Published 12:52 pm Sunday, August 16, 2015
WINDSOR – They will continue to push jobs and economic growth.
This comes from Region-Q Workforce Development Board Chairman Walter Dorsey when he gave an organizational update to the Bertie County Board of Commissioners at their Aug. 3 meeting.
With Bryant Buck’s appointment as Director of the Mid-East Commission (MEC) on July 1, the MEC will work with the five counties in the region (Hertford, Bertie, Martin, Beaufort, and Pitt) in implementing the new Workforce Innovation and Opportunity Act (WIOA), a program that replaces the Workforce Investment Act (WIA) which the Commission handled for nearly 30 years.
Region Q Workforce Investment Consortium, a public-private partnership, administers a five county system of workforce development programs that prepare citizens for the workforce, including those who are facing economic disadvantage, job loss, and other barriers to employment.
Serving the five counties, these programs also provide a central point for businesses for listing jobs, applicant screening and development of training systems. The Workforce Development Board (WDB) develops policy and oversees these programs.
The counties have also agreed to work jointly as a consortium that will promote economic development in the region. Buck and Dorsey presented the consortium agreement to the Commissioners in May and the Board approved Resolution and Articles of Association for the WIOA as recommended.
“All five counties have ratified the agreement, so it’s in full force and effect,” Dorsey told the Commissioners.
Dorsey also reported that in adult expenditures, the WDB came in at 89 percent of its program dollars out of $1,206,000. He said similar groups across the state only reach 80 percent.
“So we’re in really good shape,” he added.
As for any funds that remain after disbursement, Dorsey said after a two-year period, the money is re-distributed through re-programming. He further said it was good news that because of so few plant closings or major lay-offs in the region, dislocated worker funds were held to 72 percent out of $902,000. A total of $1,030,000 was spent for youth employment training and education.
Workforce Board membership, made up of 19 members from the five counties of Region-Q, has altered membership guidelines. The changes come as Bertie has one certain open slot – and possibly a second – on the board to be filled. The board consists of two business representatives from each county (10), with the other nine members made up from small businesses, women, and minorities; all appointed by the County Commissioners.

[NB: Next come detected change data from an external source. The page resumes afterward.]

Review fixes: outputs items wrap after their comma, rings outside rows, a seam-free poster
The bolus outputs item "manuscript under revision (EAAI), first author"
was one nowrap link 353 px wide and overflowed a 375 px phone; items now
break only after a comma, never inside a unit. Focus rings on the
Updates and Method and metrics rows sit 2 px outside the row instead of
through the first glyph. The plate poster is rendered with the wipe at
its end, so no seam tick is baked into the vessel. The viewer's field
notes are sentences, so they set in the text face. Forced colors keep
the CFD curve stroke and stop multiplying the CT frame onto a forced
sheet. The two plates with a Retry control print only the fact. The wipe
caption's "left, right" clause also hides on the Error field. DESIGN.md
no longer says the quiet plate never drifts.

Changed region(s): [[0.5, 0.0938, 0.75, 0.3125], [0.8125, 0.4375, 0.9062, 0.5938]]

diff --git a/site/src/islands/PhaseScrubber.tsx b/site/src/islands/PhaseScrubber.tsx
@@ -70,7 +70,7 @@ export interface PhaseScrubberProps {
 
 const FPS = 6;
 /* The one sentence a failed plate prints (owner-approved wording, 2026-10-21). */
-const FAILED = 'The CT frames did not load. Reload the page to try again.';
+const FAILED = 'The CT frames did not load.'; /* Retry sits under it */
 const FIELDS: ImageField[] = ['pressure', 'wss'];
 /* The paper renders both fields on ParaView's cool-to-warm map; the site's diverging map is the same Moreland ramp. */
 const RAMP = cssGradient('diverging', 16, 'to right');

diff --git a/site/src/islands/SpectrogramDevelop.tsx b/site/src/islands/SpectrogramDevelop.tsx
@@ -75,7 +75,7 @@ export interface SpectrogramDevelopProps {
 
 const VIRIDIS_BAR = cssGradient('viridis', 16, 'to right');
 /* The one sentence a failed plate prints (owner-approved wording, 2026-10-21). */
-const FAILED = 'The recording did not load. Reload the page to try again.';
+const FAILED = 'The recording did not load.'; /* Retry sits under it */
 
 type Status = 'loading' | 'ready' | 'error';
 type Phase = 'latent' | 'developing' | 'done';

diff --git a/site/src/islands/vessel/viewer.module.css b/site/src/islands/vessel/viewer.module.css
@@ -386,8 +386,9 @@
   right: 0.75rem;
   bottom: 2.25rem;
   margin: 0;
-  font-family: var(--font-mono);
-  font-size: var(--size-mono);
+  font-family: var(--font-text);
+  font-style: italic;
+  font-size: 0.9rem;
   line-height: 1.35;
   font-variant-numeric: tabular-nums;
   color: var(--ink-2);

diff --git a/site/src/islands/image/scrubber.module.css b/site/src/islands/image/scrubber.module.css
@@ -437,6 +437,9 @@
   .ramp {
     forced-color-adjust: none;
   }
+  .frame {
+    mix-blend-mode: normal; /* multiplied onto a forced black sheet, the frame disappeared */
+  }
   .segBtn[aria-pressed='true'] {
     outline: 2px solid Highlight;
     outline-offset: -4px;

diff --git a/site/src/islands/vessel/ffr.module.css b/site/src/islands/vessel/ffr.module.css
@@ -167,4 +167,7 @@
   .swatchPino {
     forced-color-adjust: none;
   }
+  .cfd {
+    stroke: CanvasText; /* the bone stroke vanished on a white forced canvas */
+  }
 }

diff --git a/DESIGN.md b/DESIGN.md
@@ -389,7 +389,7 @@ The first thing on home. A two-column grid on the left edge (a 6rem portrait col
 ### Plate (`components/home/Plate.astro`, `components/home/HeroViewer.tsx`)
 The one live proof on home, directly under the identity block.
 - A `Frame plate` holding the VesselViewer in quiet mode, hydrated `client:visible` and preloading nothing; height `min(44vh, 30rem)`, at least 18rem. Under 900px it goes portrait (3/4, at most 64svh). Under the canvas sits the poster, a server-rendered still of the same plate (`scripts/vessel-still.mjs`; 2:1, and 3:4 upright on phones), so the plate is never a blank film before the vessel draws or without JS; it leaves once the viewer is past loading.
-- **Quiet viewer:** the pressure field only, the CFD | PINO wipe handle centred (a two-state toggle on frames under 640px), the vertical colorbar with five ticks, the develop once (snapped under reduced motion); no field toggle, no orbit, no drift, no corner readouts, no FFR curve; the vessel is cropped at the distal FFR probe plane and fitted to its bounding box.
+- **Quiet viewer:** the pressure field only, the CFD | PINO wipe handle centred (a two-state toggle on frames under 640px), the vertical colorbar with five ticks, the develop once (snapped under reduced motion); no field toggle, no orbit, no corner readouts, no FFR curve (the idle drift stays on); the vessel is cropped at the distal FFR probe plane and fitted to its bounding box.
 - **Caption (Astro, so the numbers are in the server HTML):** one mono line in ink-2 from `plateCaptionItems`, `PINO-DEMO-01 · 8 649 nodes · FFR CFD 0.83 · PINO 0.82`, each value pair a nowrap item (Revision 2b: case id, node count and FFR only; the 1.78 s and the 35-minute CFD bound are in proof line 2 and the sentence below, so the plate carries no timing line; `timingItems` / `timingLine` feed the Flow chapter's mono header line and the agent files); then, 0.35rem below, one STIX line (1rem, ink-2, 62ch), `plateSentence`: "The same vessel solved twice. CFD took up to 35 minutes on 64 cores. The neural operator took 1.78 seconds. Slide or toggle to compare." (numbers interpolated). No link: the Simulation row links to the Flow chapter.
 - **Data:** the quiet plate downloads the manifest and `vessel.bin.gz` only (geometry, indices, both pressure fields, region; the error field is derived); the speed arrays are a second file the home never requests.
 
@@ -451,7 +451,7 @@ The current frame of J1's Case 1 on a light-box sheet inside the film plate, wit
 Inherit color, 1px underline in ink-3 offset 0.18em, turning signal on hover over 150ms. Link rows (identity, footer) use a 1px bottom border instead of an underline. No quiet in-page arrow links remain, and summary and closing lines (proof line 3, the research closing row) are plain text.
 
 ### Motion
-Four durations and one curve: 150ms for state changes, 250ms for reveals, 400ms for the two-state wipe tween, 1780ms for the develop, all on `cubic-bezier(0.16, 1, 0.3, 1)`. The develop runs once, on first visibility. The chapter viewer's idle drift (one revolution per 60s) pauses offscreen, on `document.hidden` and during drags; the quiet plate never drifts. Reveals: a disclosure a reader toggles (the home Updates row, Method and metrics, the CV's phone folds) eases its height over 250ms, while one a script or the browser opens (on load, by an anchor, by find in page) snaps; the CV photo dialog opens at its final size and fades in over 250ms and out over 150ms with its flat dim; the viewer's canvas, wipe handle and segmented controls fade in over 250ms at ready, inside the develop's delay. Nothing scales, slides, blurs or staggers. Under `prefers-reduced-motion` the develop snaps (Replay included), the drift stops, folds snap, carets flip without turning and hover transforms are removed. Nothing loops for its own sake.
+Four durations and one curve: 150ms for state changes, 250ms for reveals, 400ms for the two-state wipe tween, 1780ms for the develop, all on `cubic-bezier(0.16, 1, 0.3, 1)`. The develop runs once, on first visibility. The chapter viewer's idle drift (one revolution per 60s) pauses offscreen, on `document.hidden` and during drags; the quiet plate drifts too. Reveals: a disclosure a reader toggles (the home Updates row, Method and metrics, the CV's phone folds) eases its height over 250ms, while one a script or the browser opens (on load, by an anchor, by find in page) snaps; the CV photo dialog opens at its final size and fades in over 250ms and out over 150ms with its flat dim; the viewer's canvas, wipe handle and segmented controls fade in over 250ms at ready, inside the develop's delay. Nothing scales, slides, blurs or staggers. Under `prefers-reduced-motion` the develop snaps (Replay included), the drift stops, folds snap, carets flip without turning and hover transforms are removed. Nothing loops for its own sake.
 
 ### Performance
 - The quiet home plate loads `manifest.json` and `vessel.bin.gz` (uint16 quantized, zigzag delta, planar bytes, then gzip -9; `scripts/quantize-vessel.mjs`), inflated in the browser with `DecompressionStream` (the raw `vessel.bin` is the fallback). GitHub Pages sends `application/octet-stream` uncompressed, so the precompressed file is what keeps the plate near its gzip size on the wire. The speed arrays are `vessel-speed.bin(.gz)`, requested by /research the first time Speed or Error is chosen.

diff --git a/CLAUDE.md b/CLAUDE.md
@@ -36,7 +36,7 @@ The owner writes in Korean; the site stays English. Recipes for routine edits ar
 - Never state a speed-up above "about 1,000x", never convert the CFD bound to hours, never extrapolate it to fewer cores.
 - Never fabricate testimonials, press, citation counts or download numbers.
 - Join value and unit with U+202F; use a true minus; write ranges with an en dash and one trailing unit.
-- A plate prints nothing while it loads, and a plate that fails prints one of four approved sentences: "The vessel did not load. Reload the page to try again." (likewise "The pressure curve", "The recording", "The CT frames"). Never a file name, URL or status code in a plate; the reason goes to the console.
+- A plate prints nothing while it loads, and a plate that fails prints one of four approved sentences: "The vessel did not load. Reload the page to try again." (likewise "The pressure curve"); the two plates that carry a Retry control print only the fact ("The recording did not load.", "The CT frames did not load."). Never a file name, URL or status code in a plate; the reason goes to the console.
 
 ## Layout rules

“I leave this to (you) how you wish to dispose of that,” Dorsey said. “Whether you want to make contact or whatever; I don’t give names, I’ll work and serve with whoever is picked at the pleasure of the board.”
The Bertie vacancy is for a representative from organized labor, and the other could be coming from the private sector. Dorsey said he hoped the Bertie Commissioners could make their county’s appointment as soon as possible to make the next scheduled bi-monthly meeting in Williamston. Meeting months are January, March, May, September, and November.
“The next (Workforce) Board meeting is second Wednesday in September,” he reminded, “so I hope you can move as quickly on that.
Commissioner John Trent requested clarity on an ‘organized labor’ rep, and Dorsey said state employees’ organizations and national teacher’s groups would qualify.
“Somebody even mentioned the Postal Service,” he replied. “It’s a lot looser than it once was. I like to use organized labor because we don’t have that many.”
Chairman Ronald “Ron” Wesson inquired about attendance and participation.
“If we’re going to put people on, we want to make sure they’re going to be active, and if they’re not active we want to know about it because we’ll put somebody on who will,” Wesson stated.
“I agree with you,” Dorsey replied. “With this small board we keep them engaged, but they need to be there.”
He went on to state Bertie reps have been attending meetings, barring health issues and conflicts, which he said have been few.
Dorsey said the growth sectors for jobs in Bertie County, as well as across northeastern North Carolina – called the Northeastern Partnership – were in health care, advanced manufacturing, agri-science and bio-technology.
“You have a number of those representative companies in your county,” Dorsey maintained.
The Commissioners complimented Dorsey and the WDC, despite the challenges, for the work they’ve done.
“We’ve got good people all around the region, this isn’t just one person it’s a team,” Dorsey concluded.